In 1984, a man walked into a McDonald’s with three firearms and began shooting the customers that were innocently eating inside. He randomly shot at men, women and children. In 77 minutes he wounded 19 people and killed 21 others, ranging from the age of 8 months to 74 years old. I was 12 when this event occurred and although I wasn’t aware of most of the horrific details, I had heard about it and was terrified to eat out at any restaurant. I can remember having nightmares night after night of hiding under tables in restaurants in hopes of surviving a crazy person with a gun. I didn’t know at 12, that the fear of potential danger would multiply when I became a mother.
Three tragic and disturbing events that happened recently have been consuming my thoughts since they occurred.

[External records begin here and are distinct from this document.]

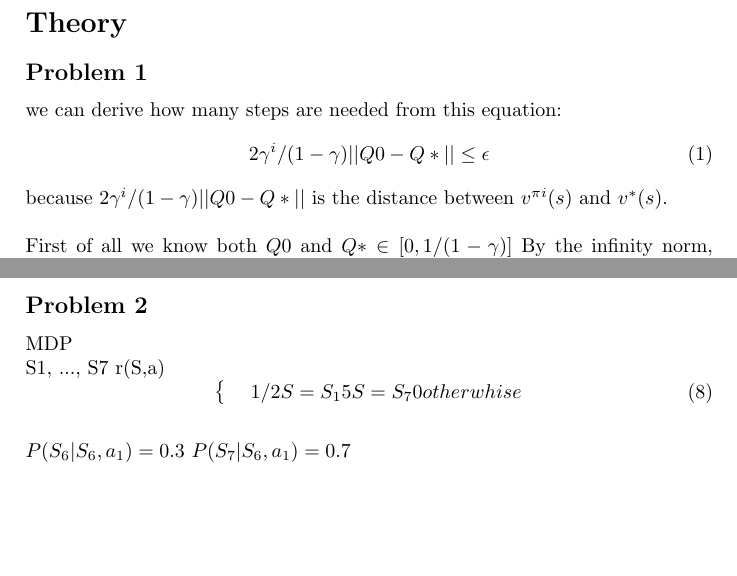
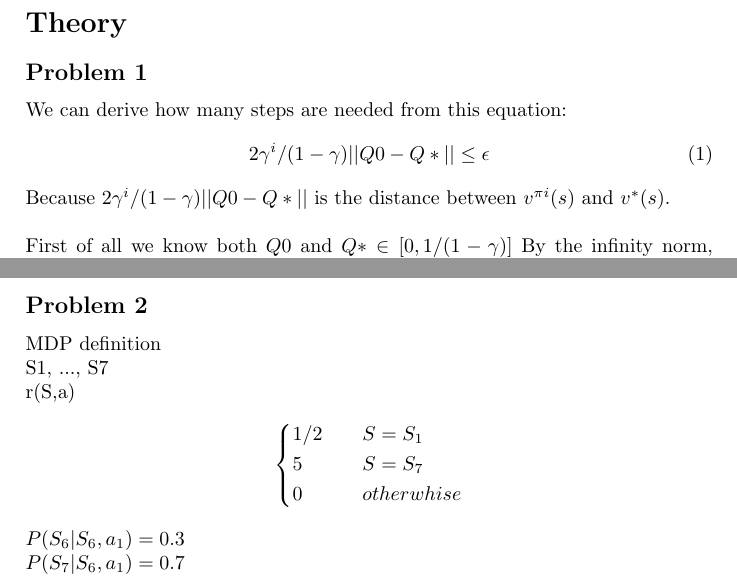
Before and after one commit to RenziPaolo/assignmentsRL, a LaTeX problem sheet (assignment1/1887793.tex): two parts of pages 2 and 3 of 5 before the commit and two parts of pages 2 and 3 of 4 after it, joined at a grey line, cut so that both start at the same text, the shorter picture padded with empty space. Compiled offline with pdfLaTeX.

Commit message:
final PDF

```diff
--- a/assignment1/latex.tex
+++ b/assignment1/1887793.tex
@@ -9,6 +9,7 @@
 \usepackage{hyperref}
 \usepackage{systeme}
 \usepackage{mathbbol}
+\usepackage{mathtools}
 \hypersetup{
     colorlinks,
     citecolor=black,
@@ -40,9 +41,9 @@
 
 \section*{Theory}
 \subsection*{Problem 1}
-we can derive how many steps are needed from this equation:
+We can derive how many steps are needed from this equation:
 \begin{equation}  {2\gamma^i}/{(1-\gamma)}||Q0-Q*|| \leq \epsilon \end{equation}
-because $ {2\gamma^i}/{(1-\gamma)}||Q0-Q*|| $ is the distance between $ v^{\pi i}(s) $ and $v^*(s) $. \newline
+Because $ {2\gamma^i}/{(1-\gamma)}||Q0-Q*|| $ is the distance between $ v^{\pi i}(s) $ and $v^*(s) $. \newline
 \newline
 First of all we know both $Q0$ and $Q* \in [0, 1/(1-\gamma)]$ By the infinity norm, the maximum value is $ 1/(1-\gamma) $.
 \begin{equation}
@@ -71,19 +72,20 @@ In the end we divide by $ -(1 - \gamma ) $ (so changing also the $\leq$ in $\geq
 
 \newpage
 \subsection*{Problem 2}
-MDP \newline
-S1, ..., S7
-r(S,a)\begin{equation}
-    \systeme{
-      1/2 S = S_{1}
-      5 S = S_{7}
-      0 otherwhise
-    }
-\end{equation}
+MDP definition \newline
+S1, ..., S7 \newline
+r(S,a)
+
+\begin{equation*}
+    \begin{cases*}
+        1/2 \:\;\:\;\:\;\:\; S = S_{1}  \\
+        5   \:\;\:\;\:\;\:\;\:\;\:\; S = S_{7}  \\
+        0   \:\;\:\;\:\;\:\;\:\;\:\; otherwhise \\
+    \end{cases*}
+\end{equation*}
 \newline
-$P(S_{6}|S_{6},a_{1}) = 0.3 $
-$P(S_{7}|S_{6},a_{1}) = 0.7 $
-\newline
+$P(S_{6}|S_{6},a_{1}) = 0.3 $ \newline
+$P(S_{7}|S_{6},a_{1}) = 0.7 $ \newline
 $\pi(s) = a_{1} \forall s $
 $v^1 = [0.5, 0, 0, 0, 0, 0, 5] $
 $\gamma = 0.9 $
```
Also changed, not shown: assignment1/1887793.pdf (added), assignment1/latex.pdf (deleted), assignment1/1887793.tex (8 more changed lines), 1 other file.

First, the Tucson shooting outside a grocery store horrified me, as it did the rest of the world. Second, a mall that I frequently go to with my children was evacuated and put on lock down in the middle of the afternoon as a robbery suspect with a gun rushed inside after firing at officers. Third, a friend of mine told me that a woman she knows was walking with her young children in a mall parking lot (the same mall that had been on lock down), when she was attacked with a blow to her head with the handle of a pistol, as a means of a female gang initiation. If I was at any of these scenes, I do not know what I would have done.
My true fear comes from the places that these crimes occur. Everyone needs food. We all go to grocery stores. The mall and the area surrounding it is a nice area with upscale stores and restaurants. I never before wondered as my laughing children and I left the mall after enjoying shopping at the Lego Store, Nordstrom, or Barnes and Noble, if we could be attacked as we walked to our car. If I were knocked out, my toddler wouldn’t know enough to stay away from cars that are backing out or driving. How can I keep my kids safe I am injured? No, those were not things that I thought about as I chatted with my boys, sipped my latte and carried my bags. But I think about it now.